One in four Sri Lankans wants to emigrate
by Melani Manel Perera

A recent survey by the Institute for Health Policy found that many Sri Lankans are dissatisfied with the economic situation and the handling of the COVID-19 epidemic. Many voters are disappointed by the government.

Colombo (AsiaNews) – One in four Sri Lankans would emigrate if given the chance, this according to a recent survey on the situation of the country that is trying to leave the COVID-19 epidemic behind.

Released on Wednesday, the results of the Sri Lanka Opinion Tracker Survey, conducted by the Institute for Health Policy (IHP), reveal a certain malaise in Sri Lankan society.

The young and the educated are the ones who want to emigrate the most, with about one in two saying they want to leave the country.
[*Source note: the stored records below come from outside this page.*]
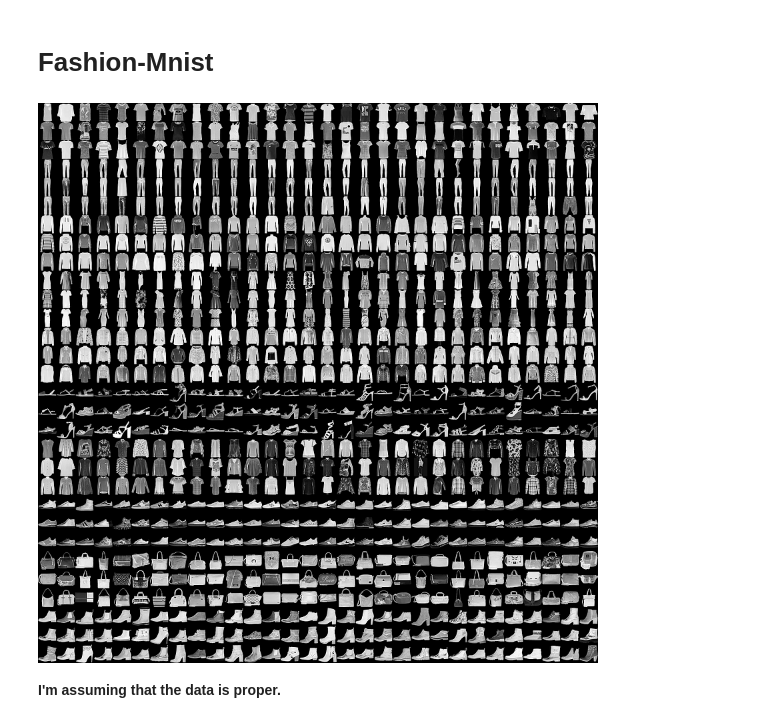
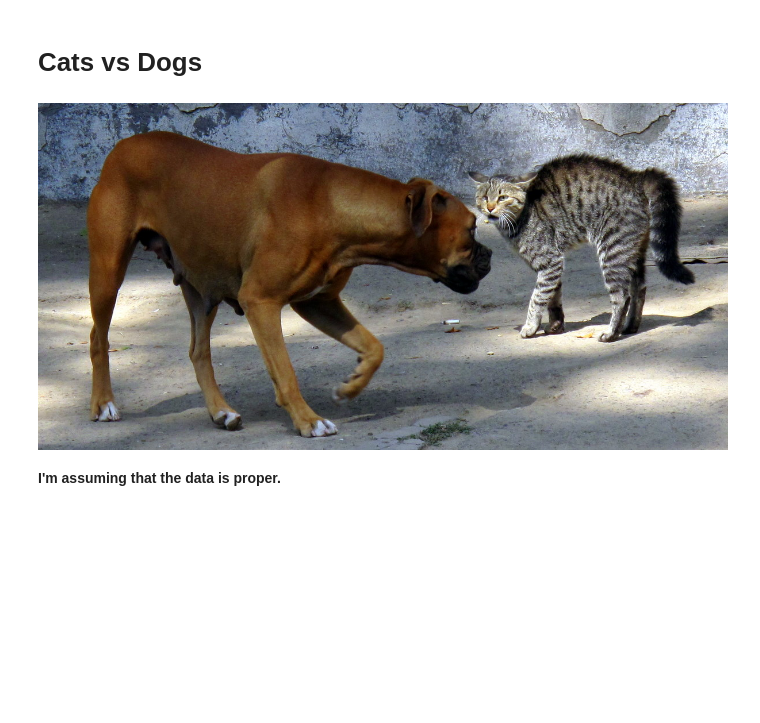
Before and after one commit to idobar1403/FinalProjectYear1, a Jupyter notebook: Cats-vs-Dogs.ipynb, the cells around one changed output. Cells and saved outputs as stored; diff of their text form; code cells hidden in the pictures; blank space fills up the shorter version.

```diff
--- a/Cats-vs-Dogs.ipynb
+++ b/Cats-vs-Dogs.ipynb
@@ -1,10 +1,10 @@
-# %% [markdown]
-# Fashion-Mnist
-# %%
-from IPython.display import Image
-Image("./fmnist.png")
-# %% [output]
-[figure, removed]
+# %% [markdown]
+# Cats vs Dogs
+# %%
+from IPython.display import Image
+Image("./cat-vs-dog.jpg")
+# %% [output]
+[figure, added]
 # %% [markdown]
 <B> I'm assuming that the data is proper.
 # %%
```
Also changed, not shown: parts of 7 cells of this notebook.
Of those who would like to emigrate, one in four intends to do so.

The IHP noted that the poll results confirm Prime Minister Mahinda Rajapaksa's recent remarks that young people who voted for the government are now waiting to get passports to go abroad.

Among adults who voted for President Gotabaya Rajapaksa, however, the desire to emigrate is strongly influenced by level of education and income; the higher the latter, the greater the desire.

Overall, voters disappointed with the government are three times more likely than the president's loyalists to opt for emigration.

A certain pessimism about the economic situation and dissatisfaction with the government's response to COVID-19 seem to be the key factors in the disappointment of a section of the electorate.

Two thirds of Rajapaksa's former supporters expect the economy to worsen next year, while only 47 per cent of dissatisfied voters rate the government's response to the pandemic as good, compared to 74 per cent for loyalists.

Some people who are trying to leave the country have expressed their frustration.

"People have no money to eat or drink and maintain their family. No jobs,” said Nihal Sarachchandra Hewag, who used to work in the United Arab Emirates and is now trying to emigrate with his family again.

“The price of goods has skyrocketed,” he noted. “The resources of the whole country are being sold abroad secretly. The government isn’t helping people to live freely."

“There is no orderly control of the epidemic,” said Nilakshika Tennekoon, a young scholar from the Open University of Colombo trying to go to Australia, speaking to AsiaNews.

“Checks are made on the whim of our rulers and the country opens and closes at their wish. They are trying to kill our people,” she added.

The survey shows that disappointed voters are also in favour of greater control measures against COVID-19.

For one in two, fewer than a hundred deaths a year would be acceptable if the restrictions were eased, compared with two-thirds of the president's supporters who believe a thousand deaths a year or more would be acceptable.

Commenting on the findings, Professor Ravi Rannan-Eliya, the lead researcher who developed the survey, explained that the data show that the policy change towards the coronavirus in early 2021 cost the government dearly in terms of support, with a majority of citizens preferring tighter controls.